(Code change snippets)
- - - - - - -

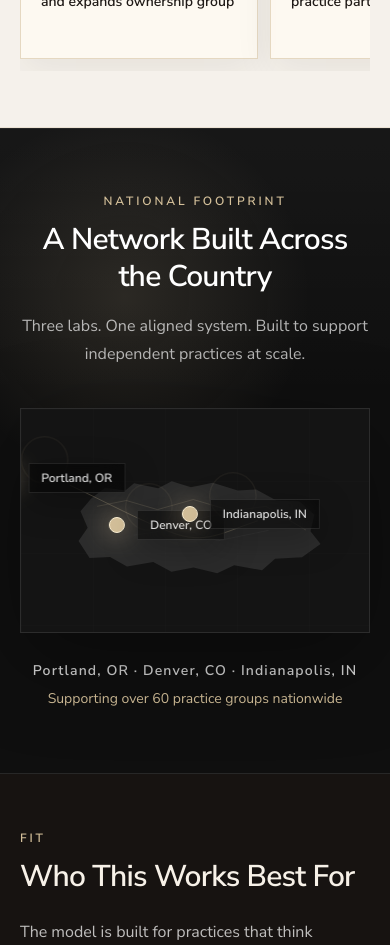
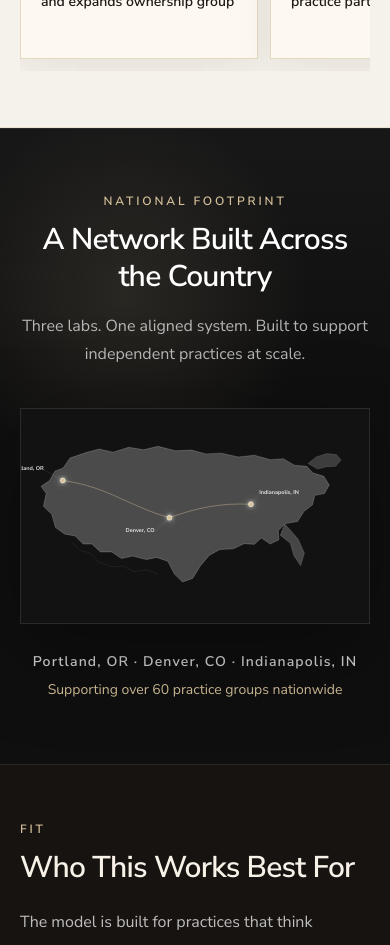
Before and after one commit to jimdayok/artisan-site, a Next.js app: page /artisan-model in a window 390 px wide. Shown: the part 6880-7825 px from the top of the page. Built offline with nearby package versions, Linux system fonts and the light colour scheme.

Commit message:
update homepage layout and artisan model

```diff
--- a/app/components/Header.tsx
+++ b/app/components/Header.tsx
@@ -158,6 +158,7 @@ export default function Header({ onContactClick }: { onContactClick?: () => void
       items: [
         { label: "Professional Resources", href: "/provider-resources" },
         { label: "Patient Resources", href: "/patient-resources" },
+        { label: "Lab Ownership & Partnership", href: "/artisan-model" },
       ],
     }),
     []
@@ -170,7 +171,6 @@ export default function Header({ onContactClick }: { onContactClick?: () => void
         { label: "Pacific Artisan Labs", href: "https://pacificartisanlabs.com" },
         { label: "Peak Artisan Labs", href: "https://peakartisanlabs.com" },
         { label: "Pike Artisan Labs", href: "https://pikeartisanlabs.com" },
-        { label: "The Artisan Model", href: "/artisan-model", dividerBefore: true },
       ],
     }),
     []
@@ -236,9 +236,6 @@ export default function Header({ onContactClick }: { onContactClick?: () => void
             <Capsule href="/about" theme={theme}>
               About Us
             </Capsule>
-            <Capsule href="/artisan-model" theme={theme}>
-              The Artisan Model
-            </Capsule>
 
             <DropdownMenu {...labs} theme={theme} onAnyClick={() => setMobileOpen(false)} />
 
@@ -302,13 +299,6 @@ export default function Header({ onContactClick }: { onContactClick?: () => void
                 onClick={() => setMobileOpen(false)}
               >
                 About Us
-              </Link>
-              <Link
-                className="block text-sm font-semibold"
-                href="/artisan-model"
-                onClick={() => setMobileOpen(false)}
-              >
-                The Artisan Model
               </Link>
 
               <div className="mt-3">
--- a/app/components/NetworkMap.tsx
+++ b/app/components/NetworkMap.tsx
@@ -1,26 +1,37 @@
 const labLocations = [
   {
     city: "Portland, OR",
-    position: "left-[12%] top-[31%]",
+    x: 117,
+    y: 207,
+    labelX: 62,
+    labelY: 176,
   },
   {
     city: "Denver, CO",
-    position: "left-[42%] top-[52%]",
+    x: 426,
+    y: 315,
+    labelX: 383,
+    labelY: 355,
   },
   {
     city: "Indianapolis, IN",
-    position: "left-[66%] top-[47%]",
+    x: 662,
+    y: 276,
+    labelX: 686,
+    labelY: 246,
   },
 ];
 
 export default function NetworkMap() {
+  const [portland, denver, indianapolis] = labLocations;
+
   return (
     <section
       id="network-map"
       data-theme="dark"
       className="relative overflow-hidden border-y border-white/10 bg-[#0f0f0f] px-5 py-16 text-white md:px-8 md:py-20 lg:px-10"
     >
-      <div className="absolute inset-0 bg-[radial-gradient(circle_at_32%_26%,rgba(212,192,154,0.13),transparent_34%),linear-gradient(180deg,rgba(255,255,255,0.035),transparent_42%)]" />
+      <div className="absolute inset-0 bg-[radial-gradient(circle_at_32%_26%,rgba(212,192,154,0.12),transparent_34%),linear-gradient(180deg,rgba(255,255,255,0.035),transparent_42%)]" />
       <div className="relative mx-auto max-w-7xl">
         <div className="mx-auto max-w-3xl text-center">
           <p className="text-xs font-semibold uppercase tracking-[0.24em] text-[#d4c09a]">
@@ -35,68 +46,114 @@ export default function NetworkMap() {
           </p>
         </div>
 
-        <div className="relative mx-auto mt-10 aspect-[1.55/1] max-w-5xl overflow-hidden border border-white/10 bg-[#141414] shadow-[0_28px_90px_rgba(0,0,0,0.35)] md:mt-12">
-          <div className="absolute inset-0 bg-[linear-gradient(90deg,rgba(255,255,255,0.035)_1px,transparent_1px),linear-gradient(180deg,rgba(255,255,255,0.035)_1px,transparent_1px)] bg-[size:72px_72px] opacity-25" />
+        <div className="relative mx-auto mt-10 aspect-[1.62/1] max-w-5xl overflow-hidden border border-white/10 bg-[#121212] shadow-[0_28px_90px_rgba(0,0,0,0.35)] md:mt-12">
+          <div className="absolute inset-0 bg-[linear-gradient(90deg,rgba(255,255,255,0.026)_1px,transparent_1px),linear-gradient(180deg,rgba(255,255,255,0.026)_1px,transparent_1px)] bg-[size:76px_76px] opacity-30" />
 
           <svg
-            viewBox="0 0 900 560"
-            aria-hidden="true"
-            className="absolute inset-[8%] h-[84%] w-[84%] translate-x-[4%] text-white/10"
+            viewBox="0 0 1000 620"
+            role="img"
+            aria-label="United States map showing Artisan Lab Network locations in Portland, Denver, and Indianapolis"
+            className="absolute inset-0 h-full w-full"
           >
+            <defs>
+              <filter id="network-node-glow" x="-80%" y="-80%" width="260%" height="260%">
+                <feGaussianBlur stdDeviation="7" result="blur" />
+                <feColorMatrix
+                  in="blur"
+                  type="matrix"
+                  values="1 0 0 0 0.83 0 1 0 0 0.75 0 0 1 0 0.55 0 0 0 0.9 0"
+                />
+                <feMerge>
+                  <feMergeNode />
+                  <feMergeNode in="SourceGraphic" />
+                </feMerge>
+              </filter>
+            </defs>
+
             <path
-              d="M94 214 137 181l62 8 27-22 74 15 42-21 59 18 67-14 77 24 57-3 62 34 70 2 47 42-12 51 31 39-57 41-83 4-40 36-86-16-52 25-73-18-68 13-56-30-81 14-52-29-63 3-34-52 28-41-22-51z"
-              fill="currentColor"
+              d="M79 207 94 180 118 171 138 142 182 127 222 116 263 125 308 111 351 118 393 108 443 121 490 119 531 130 576 128 626 139 672 134 719 147 756 144 788 163 824 166 841 185 873 195 889 220 875 245 847 250 840 278 816 296 797 326 761 332 741 353 743 379 718 391 692 374 672 392 642 390 611 405 572 407 541 424 516 454 493 491 464 501 441 479 421 441 389 430 359 436 319 426 287 433 259 414 226 414 201 391 176 391 153 368 122 362 96 343 85 305 61 282 69 245 54 224 79 207Z"
+              fill="rgba(255,255,255,0.24)"
+              stroke="rgba(255,255,255,0.28)"
+              strokeWidth="2"
+              strokeLinejoin="round"
             />
             <path
-              d="M112 238 202 220l96 28 110-31 119 35 105-14 123 73"
+              d="M760 333 778 353 799 377 817 418 806 454 786 424 776 389 747 366Z"
+              fill="rgba(255,255,255,0.22)"
+              stroke="rgba(255,255,255,0.24)"
+              strokeWidth="1.6"
+              strokeLinejoin="round"
+            />
+            <path
+              d="M827 158 851 139 881 129 910 132 923 148 908 166 881 167 855 174Z"
+              fill="rgba(255,255,255,0.18)"
+              stroke="rgba(255,255,255,0.22)"
+              strokeWidth="1.5"
+              strokeLinejoin="round"
+            />
+            <path
+              d="M141 384 166 409 195 417 222 444 259 457 292 455 323 471 360 466 393 479"
               fill="none"
-              stroke="rgba(212,192,154,0.24)"
+              stroke="rgba(255,255,255,0.12)"
+              strokeWidth="1.5"
+            />
+
+            <path
+              d={`M${portland.x} ${portland.y} C250 226 300 278 ${denver.x} ${denver.y}`}
+              fill="none"
+              stroke="rgba(212,192,154,0.62)"
+              strokeLinecap="round"
               strokeWidth="2"
             />
             <path
-              d="M225 327 372 304l112 40 156-32"
-              fill="none"
-              stroke="rgba(255,255,255,0.08)"
-              strokeWidth="1.5"
-            />
-          </svg>
-
-          <svg
-            viewBox="0 0 100 100"
-            preserveAspectRatio="none"
-            aria-hidden="true"
-            className="absolute inset-0 h-full w-full"
-          >
-            <path
-              d="M14 34 C25 42, 33 49, 43 55 S58 55, 68 50"
+              d={`M${denver.x} ${denver.y} C502 287 575 271 ${indianapolis.x} ${indianapolis.y}`}
               fill="none"
               stroke="rgba(212,192,154,0.62)"
-              strokeWidth="0.45"
-              vectorEffect="non-scaling-stroke"
+              strokeLinecap="round"
+              strokeWidth="2"
             />
-            <path
-              d="M43 55 C52 47, 59 45, 68 50"
-              fill="none"
-              stroke="rgba(255,255,255,0.22)"
-              strokeWidth="0.35"
-              vectorEffect="non-scaling-stroke"
-            />
+
+            {labLocations.map((location) => (
+              <g key={location.city}>
+                <circle
+                  className="aln-map-svg-pulse"
+                  cx={location.x}
+                  cy={location.y}
+                  r="18"
+                  fill="none"
+                  stroke="rgba(212,192,154,0.55)"
+                  strokeWidth="2"
+                />
+                <circle
+                  cx={location.x}
+                  cy={location.y}
+                  r="7"
+                  fill="#d4c09a"
+                  stroke="#fff3d7"
+                  strokeWidth="2"
+                  filter="url(#network-node-glow)"
+                />
+                <line
+                  x1={location.x}
+                  y1={location.y}
+                  x2={location.labelX}
+                  y2={location.labelY}
+                  stroke="rgba(255,255,255,0.22)"
+                  strokeWidth="1"
+                />
+                <text
+                  x={location.labelX}
+                  y={location.labelY}
+                  fill="rgba(255,255,255,0.86)"
+                  fontSize="16"
+                  fontWeight="700"
+                  textAnchor={location.labelX < location.x ? "end" : "start"}
+                >
+                  {location.city}
+                </text>
+              </g>
+            ))}
           </svg>
-
-          {labLocations.map((location) => (
-            <div
-              key={location.city}
-              className={`absolute ${location.position} z-10 -translate-x-1/2 -translate-y-1/2`}
-            >
-              <div className="group relative flex items-center gap-3">
-                <span className="aln-map-pulse absolute left-1/2 top-1/2 h-9 w-9 -translate-x-1/2 -translate-y-1/2 rounded-full border border-[#d4c09a]/50" />
-                <span className="relative h-4 w-4 rounded-full border border-[#fff3d7] bg-[#d4c09a] shadow-[0_0_26px_rgba(212,192,154,0.9)]" />
-                <span className="whitespace-nowrap border border-white/10 bg-black/50 px-3 py-1.5 text-xs font-semibold text-white/86 shadow-[0_10px_35px_rgba(0,0,0,0.28)] backdrop-blur-md transition group-hover:border-[#d4c09a]/50 group-hover:text-white">
-                  {location.city}
-                </span>
-              </div>
-            </div>
-          ))}
         </div>
 
         <div className="mx-auto mt-7 max-w-3xl text-center">
--- a/app/globals.css
+++ b/app/globals.css
@@ -25,6 +25,12 @@ body {
   animation: aln-map-pulse 2.8s ease-out infinite;
 }
 
+.aln-map-svg-pulse {
+  animation: aln-map-svg-pulse 2.8s ease-out infinite;
+  transform-box: fill-box;
+  transform-origin: center;
+}
+
 @keyframes aln-map-pulse {
   0% {
     opacity: 0.7;
@@ -42,6 +48,23 @@ body {
   }
 }
 
+@keyframes aln-map-svg-pulse {
+  0% {
+    opacity: 0.72;
+    transform: scale(0.4);
+  }
+
+  70% {
+    opacity: 0;
+    transform: scale(1.6);
+  }
+
+  100% {
+    opacity: 0;
+    transform: scale(1.6);
+  }
+}
+
 /* Remove old Geist references */
 @theme inline {
   --color-background: var(--background);
```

- - - - - - -

Among the lines of the preceding data, which ones hold the word "rounded"? List them.

• **Solution for this problem**
-                <span className="aln-map-pulse absolute left-1/2 top-1/2 h-9 w-9 -translate-x-1/2 -translate-y-1/2 rounded-full border border-[#d4c09a]/50" />
-                <span className="relative h-4 w-4 rounded-full border border-[#fff3d7] bg-[#d4c09a] shadow-[0_0_26px_rgba(212,192,154,0.9)]" />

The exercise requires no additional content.